I’ve come to the conclusion that most centrists and reasonable students at McGill just don’t give a damn. Political and social moderates seem to stay out of the spotlight at McGill most of the time. When is the last time someone ran for student government without promising to achieve free education and solve the crisis in the Middle East? When did more than a third of McGill students bother to vote in a student election? When’s the last time The Daily published something relevant to more than four people?
I guess it’s not entirely surprising that a majority of students seem unwilling to engage with student government and media. Inertia and apathy might simply be the fruits of long-term alienation from these institutions. Or perhaps, many normal students are busy with an even more radical project: schoolwork.
Still, the actions of our student government and media directly impact the student experience, from our ability to participate in clubs and services, to the image we have in that tiny place called “the world outside McGill.” It’s time we took just a little bit of responsibility for them.
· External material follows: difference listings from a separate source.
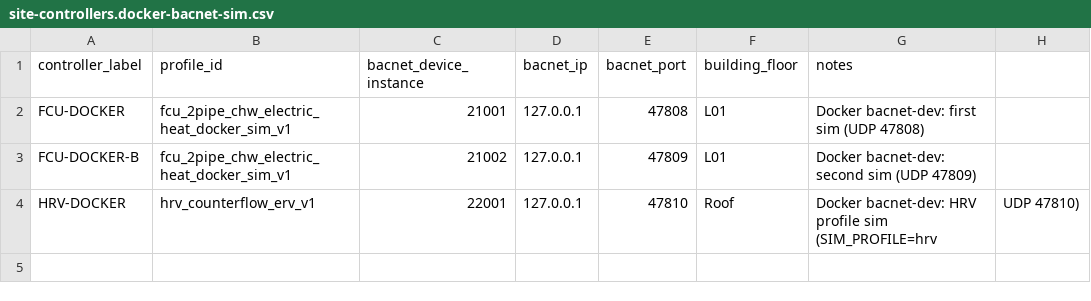
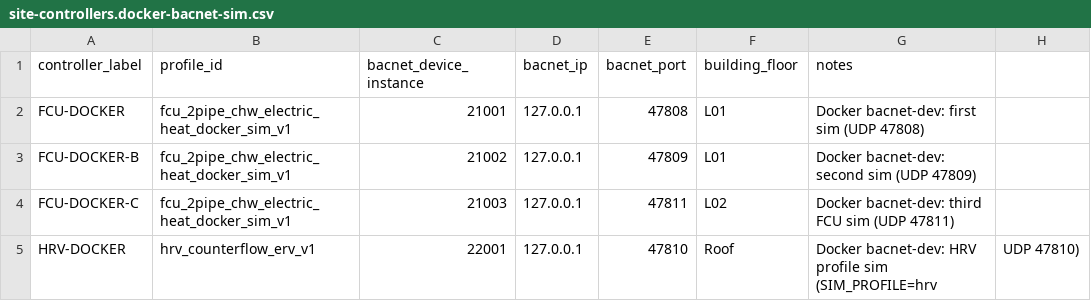
Before and after one commit to homoudachi/bacnet_ddc_commissioning_tool, a CSV file: docs/examples/site-controllers.docker-bacnet-sim.csv, drawn as a sheet.

```diff
--- a/docs/examples/site-controllers.docker-bacnet-sim.csv
+++ b/docs/examples/site-controllers.docker-bacnet-sim.csv
@@ -3,2 +3,3 @@ FCU-DOCKER,fcu_2pipe_chw_electric_heat_docker_sim_v1,21001,127.0.0.1,47808,L01,D
 FCU-DOCKER-B,fcu_2pipe_chw_electric_heat_docker_sim_v1,21002,127.0.0.1,47809,L01,Docker bacnet-dev: second sim (UDP 47809)
+FCU-DOCKER-C,fcu_2pipe_chw_electric_heat_docker_sim_v1,21003,127.0.0.1,47811,L02,Docker bacnet-dev: third FCU sim (UDP 47811)
 HRV-DOCKER,hrv_counterflow_erv_v1,22001,127.0.0.1,47810,Roof,Docker bacnet-dev: HRV profile sim (SIM_PROFILE=hrv, UDP 47810)
```
Also changed, not shown: 20 other files.
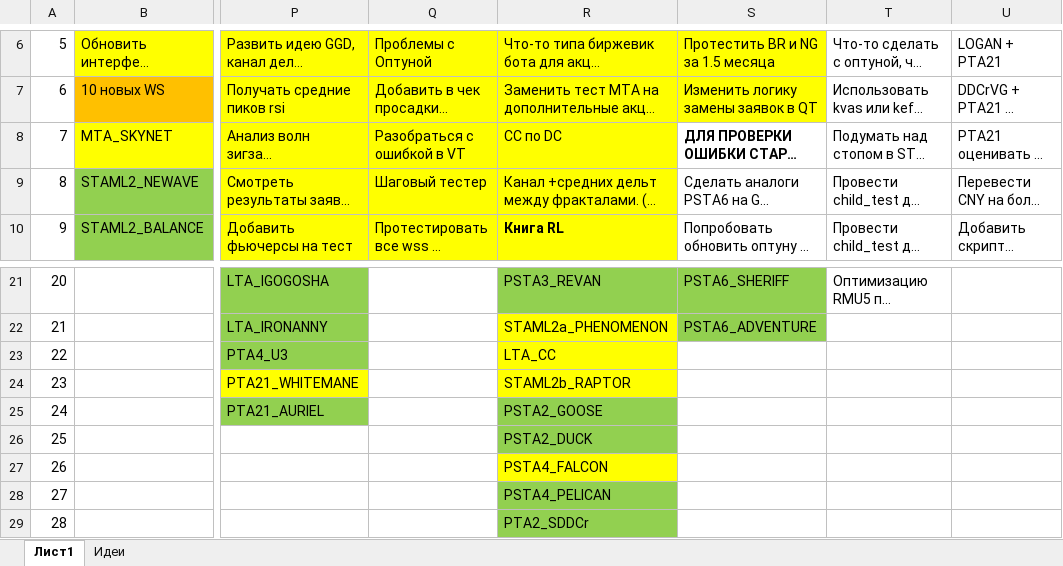
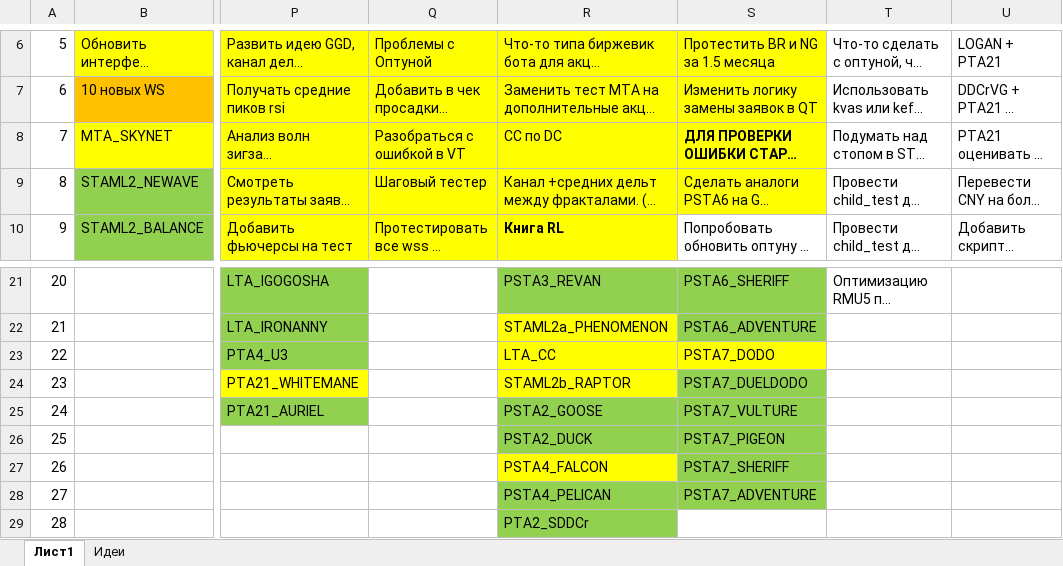
Before and after one commit to Anubis1Good/RichLaughter, an Excel workbook: _other/WeekPlan.xlsx, sheet Лист1, drawn as a sheet; only a part is shown, gaps mark what is left out; long unchanged cells end in …; values as stored, in another font and other column widths than the file's, no borders; the diff names each change by its address in the sheet, - before the commit and + after, or states it on an @@ line.

Commit message:
psta7

```diff
--- a/_other/WeekPlan.xlsx (sheet Лист1)
+++ b/_other/WeekPlan.xlsx (sheet Лист1)
-S8:S9 fill: none
+S8:S9 fill: #FFFF00
-S23: (empty)
+S23: PSTA7_DODO
-S23 fill: none
+S23 fill: #FFFF00
-S24: (empty)
+S24: PSTA7_DUELDODO
-S24:S28 fill: none
+S24:S28 fill: #92D050
-S25: (empty)
+S25: PSTA7_VULTURE
-S26: (empty)
+S26: PSTA7_PIGEON
-S27: (empty)
+S27: PSTA7_SHERIFF
-S28: (empty)
+S28: PSTA7_ADVENTURE
```
Also changed, not shown: 7 other files.
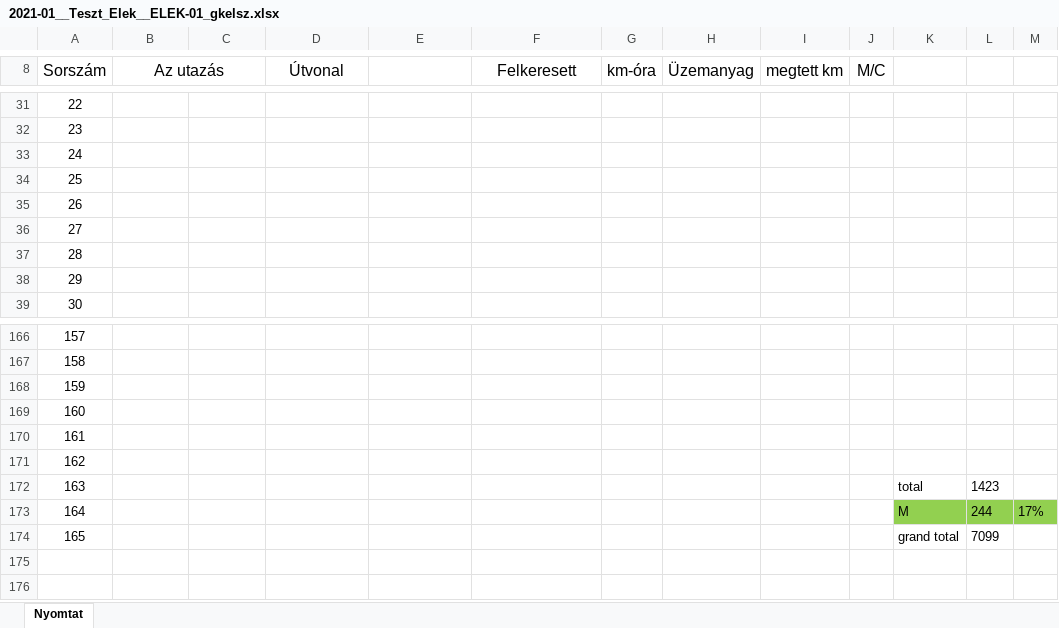
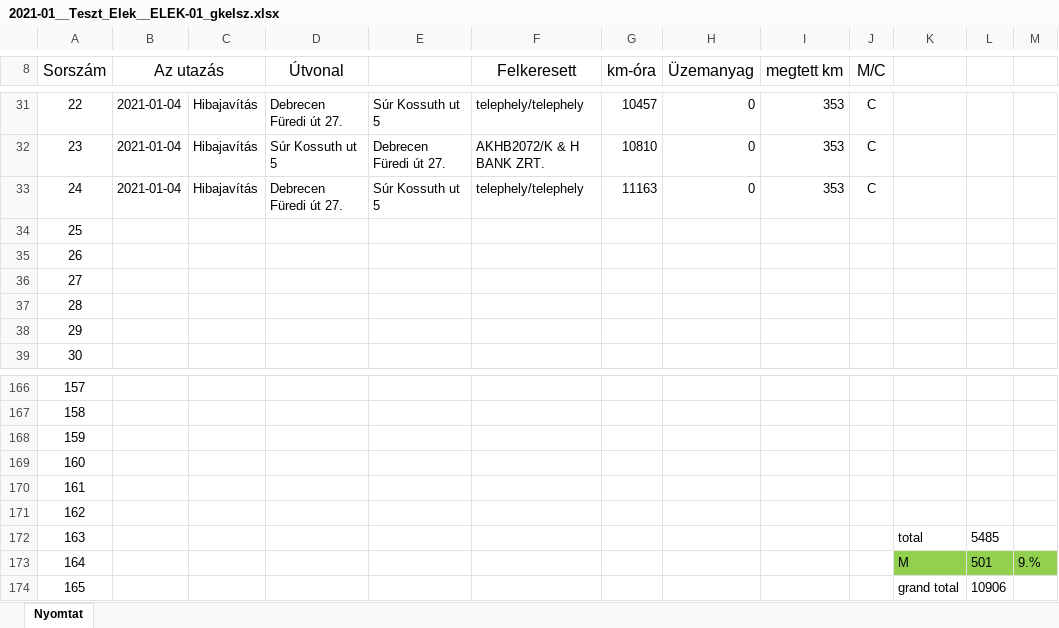
Before and after one commit to toketamas/UtnyilvantartoJava, an Excel workbook: 2021-01__Teszt_Elek__ELEK-01_gkelsz.xlsx, sheet Nyomtat, drawn as a sheet; only a part is shown, gaps mark what is left out; values as stored, in another font and other column widths than the file's, no borders; the diff covers the shown part only; the diff names each change by its address in the sheet, - before the commit and + after, or states it on an @@ line.

```diff
--- a/2021-01__Teszt_Elek__ELEK-01_gkelsz.xlsx (sheet Nyomtat)
+++ b/2021-01__Teszt_Elek__ELEK-01_gkelsz.xlsx (sheet Nyomtat)
-B31:B33 (Az utazás): (empty)
+B31:B33 (Az utazás): 2021-01-04
-C31:C33: (empty)
+C31:C33: Hibajavítás
-D31 (Útvonal): (empty)
+D31 (Útvonal): Debrecen Füredi út 27.
-E31: (empty)
+E31: Súr Kossuth ut 5
-F31 (Felkeresett): (empty)
+F31 (Felkeresett): telephely/telephely
-G31 (km-óra): (empty)
+G31 (km-óra): 10457
-H31:H33 (Üzemanyag): (empty)
+H31:H33 (Üzemanyag): 0
-I31:I33 (megtett km): (empty)
+I31:I33 (megtett km): 353
-J31:J33 (M/C): (empty)
+J31:J33 (M/C): C
-D32 (Útvonal): (empty)
+D32 (Útvonal): Súr Kossuth ut 5
-E32: (empty)
+E32: Debrecen Füredi út 27.
-F32 (Felkeresett): (empty)
+F32 (Felkeresett): AKHB2072/K & H BANK ZRT.
-G32 (km-óra): (empty)
+G32 (km-óra): 10810
-D33 (Útvonal): (empty)
+D33 (Útvonal): Debrecen Füredi út 27.
-E33: (empty)
+E33: Súr Kossuth ut 5
-F33 (Felkeresett): (empty)
+F33 (Felkeresett): telephely/telephely
-G33 (km-óra): (empty)
+G33 (km-óra): 11163
-L172: 1423
+L172: 5485
-L173: 244
+L173: 501
-M173: 17%
+M173: 9.%
-L174: 7099
+L174: 10906
```
Also changed, not shown: 103 edited cells elsewhere in this sheet, 11 other files.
I found the Vote No campaign during the DPS fee increase referendum last month infuriating. Not because its proponents weren’t raising valid concerns about the paper, but because no one bothered to publicly criticize it until there was a question of funding. The Daily fee increase passed by an incredibly slim margin. Almost 50 per cent of students voting stood behind a campaign that claimed The Daily did not speak to most of the student body and represented the views and interests of a very small minority of students. Why did it take a fee levy for them to voice this concern? Where were these moderates when it came to submitting articles to Commentary, writing letters, or running for editorial positions?
If you want to keep campus moderate, it’s not enough to withdraw from public life. Sometimes it’s necessary to vote in student referenda, if only to vote down the preposterous and polarizing motions. Without vocal opposition, radicals will continue to derive legitimacy from the claim that they represent student interests.
To ensure that student newspapers are relevant and adequately reflect your interests, you have to actually write to them. Apply to have a column in The Daily next fall. Believe me, the standards are not that high (see everything I’ve published in The Daily this year for proof of this point).
For all that I’ve criticized the radicals, I admire their tenacity and energy. While I disagree with almost all of their substantive positions, at least they’re willing to act on them. I’ve yet to see a sign plastered around campus that reads “Let’s establish a reasonable dialogue about a problem we actually have the means to resolve.” I guess that might lack a certain cachet.
Riva Gold’s a goner, but not forgotten. Keep in touch: email@example.com.